## WHAT NEEDS TO BE DONE:
Print the data exactly as written, but leave out each picture.

Start of RECORD EXCERPTS

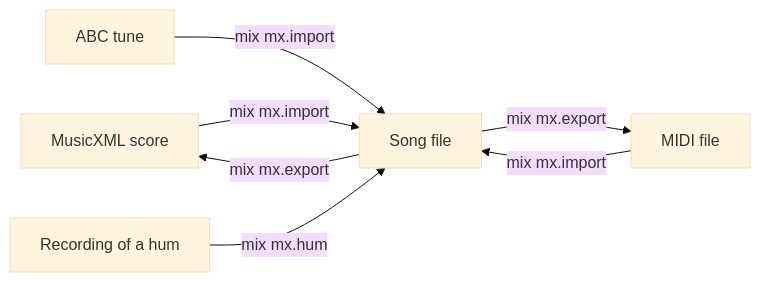
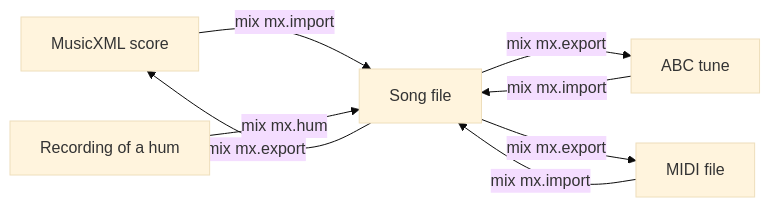
The diagram in documentation/scores.md (mx-music/mx), drawn with Mermaid (base theme) before and after one commit. The commit also changed other lines of this file and 4 other files, not shown here.

Commit message:
Export a song as ABC

````diff
--- a/documentation/scores.md
+++ b/documentation/scores.md
@@ -7,15 +7,16 @@
 ```mermaid
 graph LR
   score["MusicXML score"]
   midi["MIDI file"]
   abc["ABC tune"]
   hum["Recording of a hum"]
   song["Song file"]
 
   score -->|mix mx.import| song
   song -->|mix mx.export| score
   midi -->|mix mx.import| song
   abc -->|mix mx.import| song
+  song -->|mix mx.export| abc
   song -->|mix mx.export| midi
   hum -->|mix mx.hum| song
 ```
````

End of RECORD EXCERPTS

## RESULT:
The diagram in documentation/scores.md (mx-music/mx), drawn with Mermaid (base theme) before and after one commit. The commit also changed other lines of this file and 4 other files, not shown here.

Commit message:
Export a song as ABC

````diff
--- a/documentation/scores.md
+++ b/documentation/scores.md
@@ -7,15 +7,16 @@
 ```mermaid
 graph LR
   score["MusicXML score"]
   midi["MIDI file"]
   abc["ABC tune"]
   hum["Recording of a hum"]
   song["Song file"]
 
   score -->|mix mx.import| song
   song -->|mix mx.export| score
   midi -->|mix mx.import| song
   abc -->|mix mx.import| song
+  song -->|mix mx.export| abc
   song -->|mix mx.export| midi
   hum -->|mix mx.hum| song
 ```
````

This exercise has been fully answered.